Work order. The answer must be an exact reproduction of all the entries.
BEGIN Excerpted records
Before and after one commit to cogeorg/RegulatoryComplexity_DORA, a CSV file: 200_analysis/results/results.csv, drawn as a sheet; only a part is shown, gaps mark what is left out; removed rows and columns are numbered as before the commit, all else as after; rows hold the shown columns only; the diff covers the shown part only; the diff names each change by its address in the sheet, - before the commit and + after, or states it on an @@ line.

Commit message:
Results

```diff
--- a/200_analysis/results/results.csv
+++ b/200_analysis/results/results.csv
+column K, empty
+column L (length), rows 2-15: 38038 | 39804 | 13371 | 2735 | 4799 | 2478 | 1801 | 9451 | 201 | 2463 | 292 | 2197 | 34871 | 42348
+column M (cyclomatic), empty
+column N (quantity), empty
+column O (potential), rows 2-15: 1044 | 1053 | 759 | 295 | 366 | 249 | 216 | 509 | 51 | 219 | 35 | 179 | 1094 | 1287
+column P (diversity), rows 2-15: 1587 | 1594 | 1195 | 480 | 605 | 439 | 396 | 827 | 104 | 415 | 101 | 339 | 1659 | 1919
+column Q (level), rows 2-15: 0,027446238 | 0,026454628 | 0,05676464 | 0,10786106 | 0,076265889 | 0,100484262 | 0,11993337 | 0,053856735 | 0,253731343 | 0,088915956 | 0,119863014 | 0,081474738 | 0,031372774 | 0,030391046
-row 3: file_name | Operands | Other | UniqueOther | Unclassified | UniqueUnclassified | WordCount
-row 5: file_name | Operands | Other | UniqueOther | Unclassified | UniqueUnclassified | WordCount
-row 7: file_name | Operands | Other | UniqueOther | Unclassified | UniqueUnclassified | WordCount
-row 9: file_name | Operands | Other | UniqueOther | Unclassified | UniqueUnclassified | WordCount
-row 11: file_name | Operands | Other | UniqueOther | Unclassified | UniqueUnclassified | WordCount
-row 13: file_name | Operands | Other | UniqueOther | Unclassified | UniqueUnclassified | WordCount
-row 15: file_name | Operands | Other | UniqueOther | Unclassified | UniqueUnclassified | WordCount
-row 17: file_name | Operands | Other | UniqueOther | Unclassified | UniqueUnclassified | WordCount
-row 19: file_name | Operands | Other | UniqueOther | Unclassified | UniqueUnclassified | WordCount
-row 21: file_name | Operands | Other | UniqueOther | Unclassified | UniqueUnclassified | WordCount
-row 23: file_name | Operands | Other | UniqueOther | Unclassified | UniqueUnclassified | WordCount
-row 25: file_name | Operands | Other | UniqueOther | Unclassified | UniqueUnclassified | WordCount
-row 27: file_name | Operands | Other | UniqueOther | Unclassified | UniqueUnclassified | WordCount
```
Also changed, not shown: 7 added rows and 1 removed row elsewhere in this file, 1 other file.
END Excerpted records
Reply to the exercise.
Before and after one commit to cogeorg/RegulatoryComplexity_DORA, a CSV file: 200_analysis/results/results.csv, drawn as a sheet; only a part is shown, gaps mark what is left out; removed rows and columns are numbered as before the commit, all else as after; rows hold the shown columns only; the diff covers the shown part only; the diff names each change by its address in the sheet, - before the commit and + after, or states it on an @@ line.

Commit message:
Results

```diff
--- a/200_analysis/results/results.csv
+++ b/200_analysis/results/results.csv
+column K, empty
+column L (length), rows 2-15: 38038 | 39804 | 13371 | 2735 | 4799 | 2478 | 1801 | 9451 | 201 | 2463 | 292 | 2197 | 34871 | 42348
+column M (cyclomatic), empty
+column N (quantity), empty
+column O (potential), rows 2-15: 1044 | 1053 | 759 | 295 | 366 | 249 | 216 | 509 | 51 | 219 | 35 | 179 | 1094 | 1287
+column P (diversity), rows 2-15: 1587 | 1594 | 1195 | 480 | 605 | 439 | 396 | 827 | 104 | 415 | 101 | 339 | 1659 | 1919
+column Q (level), rows 2-15: 0,027446238 | 0,026454628 | 0,05676464 | 0,10786106 | 0,076265889 | 0,100484262 | 0,11993337 | 0,053856735 | 0,253731343 | 0,088915956 | 0,119863014 | 0,081474738 | 0,031372774 | 0,030391046
-row 3: file_name | Operands | Other | UniqueOther | Unclassified | UniqueUnclassified | WordCount
-row 5: file_name | Operands | Other | UniqueOther | Unclassified | UniqueUnclassified | WordCount
-row 7: file_name | Operands | Other | UniqueOther | Unclassified | UniqueUnclassified | WordCount
-row 9: file_name | Operands | Other | UniqueOther | Unclassified | UniqueUnclassified | WordCount
-row 11: file_name | Operands | Other | UniqueOther | Unclassified | UniqueUnclassified | WordCount
-row 13: file_name | Operands | Other | UniqueOther | Unclassified | UniqueUnclassified | WordCount
-row 15: file_name | Operands | Other | UniqueOther | Unclassified | UniqueUnclassified | WordCount
-row 17: file_name | Operands | Other | UniqueOther | Unclassified | UniqueUnclassified | WordCount
-row 19: file_name | Operands | Other | UniqueOther | Unclassified | UniqueUnclassified | WordCount
-row 21: file_name | Operands | Other | UniqueOther | Unclassified | UniqueUnclassified | WordCount
-row 23: file_name | Operands | Other | UniqueOther | Unclassified | UniqueUnclassified | WordCount
-row 25: file_name | Operands | Other | UniqueOther | Unclassified | UniqueUnclassified | WordCount
-row 27: file_name | Operands | Other | UniqueOther | Unclassified | UniqueUnclassified | WordCount
```
Also changed, not shown: 7 added rows and 1 removed row elsewhere in this file, 1 other file.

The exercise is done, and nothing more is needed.